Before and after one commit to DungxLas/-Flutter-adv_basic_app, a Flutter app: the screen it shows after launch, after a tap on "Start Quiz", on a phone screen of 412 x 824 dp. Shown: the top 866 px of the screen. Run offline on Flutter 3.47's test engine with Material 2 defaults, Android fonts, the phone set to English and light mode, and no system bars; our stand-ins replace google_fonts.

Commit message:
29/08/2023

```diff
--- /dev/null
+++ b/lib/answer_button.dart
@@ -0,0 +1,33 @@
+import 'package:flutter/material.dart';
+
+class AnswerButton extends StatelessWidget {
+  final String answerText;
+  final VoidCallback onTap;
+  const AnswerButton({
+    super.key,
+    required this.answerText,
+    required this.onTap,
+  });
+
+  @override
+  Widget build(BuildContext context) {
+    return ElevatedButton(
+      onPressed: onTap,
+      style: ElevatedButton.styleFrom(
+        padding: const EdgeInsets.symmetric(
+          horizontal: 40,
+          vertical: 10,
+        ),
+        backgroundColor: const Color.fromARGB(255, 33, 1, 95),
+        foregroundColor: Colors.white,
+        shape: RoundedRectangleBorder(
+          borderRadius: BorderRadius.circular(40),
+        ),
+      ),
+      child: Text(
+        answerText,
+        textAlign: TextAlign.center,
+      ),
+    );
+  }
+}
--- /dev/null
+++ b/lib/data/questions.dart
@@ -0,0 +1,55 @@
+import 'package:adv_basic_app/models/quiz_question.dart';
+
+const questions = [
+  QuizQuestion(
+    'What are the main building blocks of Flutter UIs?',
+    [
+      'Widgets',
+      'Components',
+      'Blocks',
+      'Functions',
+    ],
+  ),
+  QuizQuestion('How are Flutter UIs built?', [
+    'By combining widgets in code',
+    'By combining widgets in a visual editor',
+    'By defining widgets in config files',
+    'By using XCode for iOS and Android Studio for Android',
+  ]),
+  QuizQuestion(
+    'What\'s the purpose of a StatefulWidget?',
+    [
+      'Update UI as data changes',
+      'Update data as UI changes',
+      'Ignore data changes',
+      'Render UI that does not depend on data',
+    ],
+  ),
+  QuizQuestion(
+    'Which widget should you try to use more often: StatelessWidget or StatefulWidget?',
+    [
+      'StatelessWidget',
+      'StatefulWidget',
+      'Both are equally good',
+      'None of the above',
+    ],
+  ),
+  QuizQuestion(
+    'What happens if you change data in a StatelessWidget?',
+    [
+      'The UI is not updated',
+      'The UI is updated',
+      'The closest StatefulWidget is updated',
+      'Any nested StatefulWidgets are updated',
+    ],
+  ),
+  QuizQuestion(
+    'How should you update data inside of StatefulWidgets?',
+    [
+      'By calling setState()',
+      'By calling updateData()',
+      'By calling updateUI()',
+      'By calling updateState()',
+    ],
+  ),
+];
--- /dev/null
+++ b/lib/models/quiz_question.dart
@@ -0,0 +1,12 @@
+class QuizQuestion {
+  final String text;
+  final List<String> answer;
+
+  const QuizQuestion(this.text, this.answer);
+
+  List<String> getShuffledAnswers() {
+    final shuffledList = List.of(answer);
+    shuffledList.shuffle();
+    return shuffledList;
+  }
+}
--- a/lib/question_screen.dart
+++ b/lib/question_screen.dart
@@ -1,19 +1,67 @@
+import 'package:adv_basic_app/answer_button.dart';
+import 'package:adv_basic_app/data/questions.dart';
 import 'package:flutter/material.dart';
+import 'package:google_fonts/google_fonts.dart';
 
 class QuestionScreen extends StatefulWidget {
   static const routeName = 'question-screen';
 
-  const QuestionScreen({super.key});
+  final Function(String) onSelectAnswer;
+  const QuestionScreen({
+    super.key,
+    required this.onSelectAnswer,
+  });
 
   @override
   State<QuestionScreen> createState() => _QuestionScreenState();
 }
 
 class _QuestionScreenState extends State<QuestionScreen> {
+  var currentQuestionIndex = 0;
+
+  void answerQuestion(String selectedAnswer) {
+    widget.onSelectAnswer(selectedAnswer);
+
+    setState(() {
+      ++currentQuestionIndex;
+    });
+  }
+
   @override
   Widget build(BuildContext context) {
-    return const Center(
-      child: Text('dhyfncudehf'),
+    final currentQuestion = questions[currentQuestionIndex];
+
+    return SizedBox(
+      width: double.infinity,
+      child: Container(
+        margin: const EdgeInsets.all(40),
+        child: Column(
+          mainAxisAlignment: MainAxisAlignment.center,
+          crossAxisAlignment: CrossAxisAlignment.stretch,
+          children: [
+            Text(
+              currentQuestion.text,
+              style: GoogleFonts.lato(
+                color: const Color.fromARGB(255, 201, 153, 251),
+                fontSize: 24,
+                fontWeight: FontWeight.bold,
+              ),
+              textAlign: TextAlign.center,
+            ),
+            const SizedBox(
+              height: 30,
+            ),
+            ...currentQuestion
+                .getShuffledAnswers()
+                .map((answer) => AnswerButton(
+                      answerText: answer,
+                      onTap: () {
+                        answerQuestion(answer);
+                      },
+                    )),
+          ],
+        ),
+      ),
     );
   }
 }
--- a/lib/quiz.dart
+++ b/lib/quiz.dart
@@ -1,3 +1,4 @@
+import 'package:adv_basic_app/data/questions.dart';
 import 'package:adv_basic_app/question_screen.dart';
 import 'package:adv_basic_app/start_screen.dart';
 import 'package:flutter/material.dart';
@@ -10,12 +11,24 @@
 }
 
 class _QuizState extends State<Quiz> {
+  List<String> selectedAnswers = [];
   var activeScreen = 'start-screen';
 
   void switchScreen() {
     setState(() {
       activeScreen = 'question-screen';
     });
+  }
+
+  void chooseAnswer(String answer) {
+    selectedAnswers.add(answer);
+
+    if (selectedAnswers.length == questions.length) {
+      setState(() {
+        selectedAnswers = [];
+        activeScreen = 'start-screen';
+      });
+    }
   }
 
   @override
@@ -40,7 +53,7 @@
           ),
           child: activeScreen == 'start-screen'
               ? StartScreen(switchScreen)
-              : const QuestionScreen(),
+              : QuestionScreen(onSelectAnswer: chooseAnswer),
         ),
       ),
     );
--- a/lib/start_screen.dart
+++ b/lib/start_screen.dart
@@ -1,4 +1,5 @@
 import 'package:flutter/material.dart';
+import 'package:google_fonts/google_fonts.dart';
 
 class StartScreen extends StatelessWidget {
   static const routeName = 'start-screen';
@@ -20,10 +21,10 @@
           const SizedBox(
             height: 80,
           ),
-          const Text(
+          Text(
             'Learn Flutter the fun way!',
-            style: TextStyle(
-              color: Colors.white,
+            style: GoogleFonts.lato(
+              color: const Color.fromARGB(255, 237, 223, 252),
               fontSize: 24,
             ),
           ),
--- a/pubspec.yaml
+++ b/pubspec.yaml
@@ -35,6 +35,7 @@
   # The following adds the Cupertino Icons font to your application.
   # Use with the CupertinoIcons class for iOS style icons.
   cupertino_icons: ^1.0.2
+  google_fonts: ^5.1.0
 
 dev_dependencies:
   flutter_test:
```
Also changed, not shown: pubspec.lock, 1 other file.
------------
» **Exercise prompt**
Everything above, from first entry to last, must be reproduced exactly.

» **Result of this exercise**
Before and after one commit to DungxLas/-Flutter-adv_basic_app, a Flutter app: the screen it shows after launch, after a tap on "Start Quiz", on a phone screen of 412 x 824 dp. Shown: the top 866 px of the screen. Run offline on Flutter 3.47's test engine with Material 2 defaults, Android fonts, the phone set to English and light mode, and no system bars; our stand-ins replace google_fonts.

Commit message:
29/08/2023

```diff
--- /dev/null
+++ b/lib/answer_button.dart
@@ -0,0 +1,33 @@
+import 'package:flutter/material.dart';
+
+class AnswerButton extends StatelessWidget {
+  final String answerText;
+  final VoidCallback onTap;
+  const AnswerButton({
+    super.key,
+    required this.answerText,
+    required this.onTap,
+  });
+
+  @override
+  Widget build(BuildContext context) {
+    return ElevatedButton(
+      onPressed: onTap,
+      style: ElevatedButton.styleFrom(
+        padding: const EdgeInsets.symmetric(
+          horizontal: 40,
+          vertical: 10,
+        ),
+        backgroundColor: const Color.fromARGB(255, 33, 1, 95),
+        foregroundColor: Colors.white,
+        shape: RoundedRectangleBorder(
+          borderRadius: BorderRadius.circular(40),
+        ),
+      ),
+      child: Text(
+        answerText,
+        textAlign: TextAlign.center,
+      ),
+    );
+  }
+}
--- /dev/null
+++ b/lib/data/questions.dart
@@ -0,0 +1,55 @@
+import 'package:adv_basic_app/models/quiz_question.dart';
+
+const questions = [
+  QuizQuestion(
+    'What are the main building blocks of Flutter UIs?',
+    [
+      'Widgets',
+      'Components',
+      'Blocks',
+      'Functions',
+    ],
+  ),
+  QuizQuestion('How are Flutter UIs built?', [
+    'By combining widgets in code',
+    'By combining widgets in a visual editor',
+    'By defining widgets in config files',
+    'By using XCode for iOS and Android Studio for Android',
+  ]),
+  QuizQuestion(
+    'What\'s the purpose of a StatefulWidget?',
+    [
+      'Update UI as data changes',
+      'Update data as UI changes',
+      'Ignore data changes',
+      'Render UI that does not depend on data',
+    ],
+  ),
+  QuizQuestion(
+    'Which widget should you try to use more often: StatelessWidget or StatefulWidget?',
+    [
+      'StatelessWidget',
+      'StatefulWidget',
+      'Both are equally good',
+      'None of the above',
+    ],
+  ),
+  QuizQuestion(
+    'What happens if you change data in a StatelessWidget?',
+    [
+      'The UI is not updated',
+      'The UI is updated',
+      'The closest StatefulWidget is updated',
+      'Any nested StatefulWidgets are updated',
+    ],
+  ),
+  QuizQuestion(
+    'How should you update data inside of StatefulWidgets?',
+    [
+      'By calling setState()',
+      'By calling updateData()',
+      'By calling updateUI()',
+      'By calling updateState()',
+    ],
+  ),
+];
--- /dev/null
+++ b/lib/models/quiz_question.dart
@@ -0,0 +1,12 @@
+class QuizQuestion {
+  final String text;
+  final List<String> answer;
+
+  const QuizQuestion(this.text, this.answer);
+
+  List<String> getShuffledAnswers() {
+    final shuffledList = List.of(answer);
+    shuffledList.shuffle();
+    return shuffledList;
+  }
+}
--- a/lib/question_screen.dart
+++ b/lib/question_screen.dart
@@ -1,19 +1,67 @@
+import 'package:adv_basic_app/answer_button.dart';
+import 'package:adv_basic_app/data/questions.dart';
 import 'package:flutter/material.dart';
+import 'package:google_fonts/google_fonts.dart';
 
 class QuestionScreen extends StatefulWidget {
   static const routeName = 'question-screen';
 
-  const QuestionScreen({super.key});
+  final Function(String) onSelectAnswer;
+  const QuestionScreen({
+    super.key,
+    required this.onSelectAnswer,
+  });
 
   @override
   State<QuestionScreen> createState() => _QuestionScreenState();
 }
 
 class _QuestionScreenState extends State<QuestionScreen> {
+  var currentQuestionIndex = 0;
+
+  void answerQuestion(String selectedAnswer) {
+    widget.onSelectAnswer(selectedAnswer);
+
+    setState(() {
+      ++currentQuestionIndex;
+    });
+  }
+
   @override
   Widget build(BuildContext context) {
-    return const Center(
-      child: Text('dhyfncudehf'),
+    final currentQuestion = questions[currentQuestionIndex];
+
+    return SizedBox(
+      width: double.infinity,
+      child: Container(
+        margin: const EdgeInsets.all(40),
+        child: Column(
+          mainAxisAlignment: MainAxisAlignment.center,
+          crossAxisAlignment: CrossAxisAlignment.stretch,
+          children: [
+            Text(
+              currentQuestion.text,
+              style: GoogleFonts.lato(
+                color: const Color.fromARGB(255, 201, 153, 251),
+                fontSize: 24,
+                fontWeight: FontWeight.bold,
+              ),
+              textAlign: TextAlign.center,
+            ),
+            const SizedBox(
+              height: 30,
+            ),
+            ...currentQuestion
+                .getShuffledAnswers()
+                .map((answer) => AnswerButton(
+                      answerText: answer,
+                      onTap: () {
+                        answerQuestion(answer);
+                      },
+                    )),
+          ],
+        ),
+      ),
     );
   }
 }
--- a/lib/quiz.dart
+++ b/lib/quiz.dart
@@ -1,3 +1,4 @@
+import 'package:adv_basic_app/data/questions.dart';
 import 'package:adv_basic_app/question_screen.dart';
 import 'package:adv_basic_app/start_screen.dart';
 import 'package:flutter/material.dart';
@@ -10,12 +11,24 @@
 }
 
 class _QuizState extends State<Quiz> {
+  List<String> selectedAnswers = [];
   var activeScreen = 'start-screen';
 
   void switchScreen() {
     setState(() {
       activeScreen = 'question-screen';
     });
+  }
+
+  void chooseAnswer(String answer) {
+    selectedAnswers.add(answer);
+
+    if (selectedAnswers.length == questions.length) {
+      setState(() {
+        selectedAnswers = [];
+        activeScreen = 'start-screen';
+      });
+    }
   }
 
   @override
@@ -40,7 +53,7 @@
           ),
           child: activeScreen == 'start-screen'
               ? StartScreen(switchScreen)
-              : const QuestionScreen(),
+              : QuestionScreen(onSelectAnswer: chooseAnswer),
         ),
       ),
     );
--- a/lib/start_screen.dart
+++ b/lib/start_screen.dart
@@ -1,4 +1,5 @@
 import 'package:flutter/material.dart';
+import 'package:google_fonts/google_fonts.dart';
 
 class StartScreen extends StatelessWidget {
   static const routeName = 'start-screen';
@@ -20,10 +21,10 @@
           const SizedBox(
             height: 80,
           ),
-          const Text(
+          Text(
             'Learn Flutter the fun way!',
-            style: TextStyle(
-              color: Colors.white,
+            style: GoogleFonts.lato(
+              color: const Color.fromARGB(255, 237, 223, 252),
               fontSize: 24,
             ),
           ),
--- a/pubspec.yaml
+++ b/pubspec.yaml
@@ -35,6 +35,7 @@
   # The following adds the Cupertino Icons font to your application.
   # Use with the CupertinoIcons class for iOS style icons.
   cupertino_icons: ^1.0.2
+  google_fonts: ^5.1.0
 
 dev_dependencies:
   flutter_test:
```
Also changed, not shown: pubspec.lock, 1 other file.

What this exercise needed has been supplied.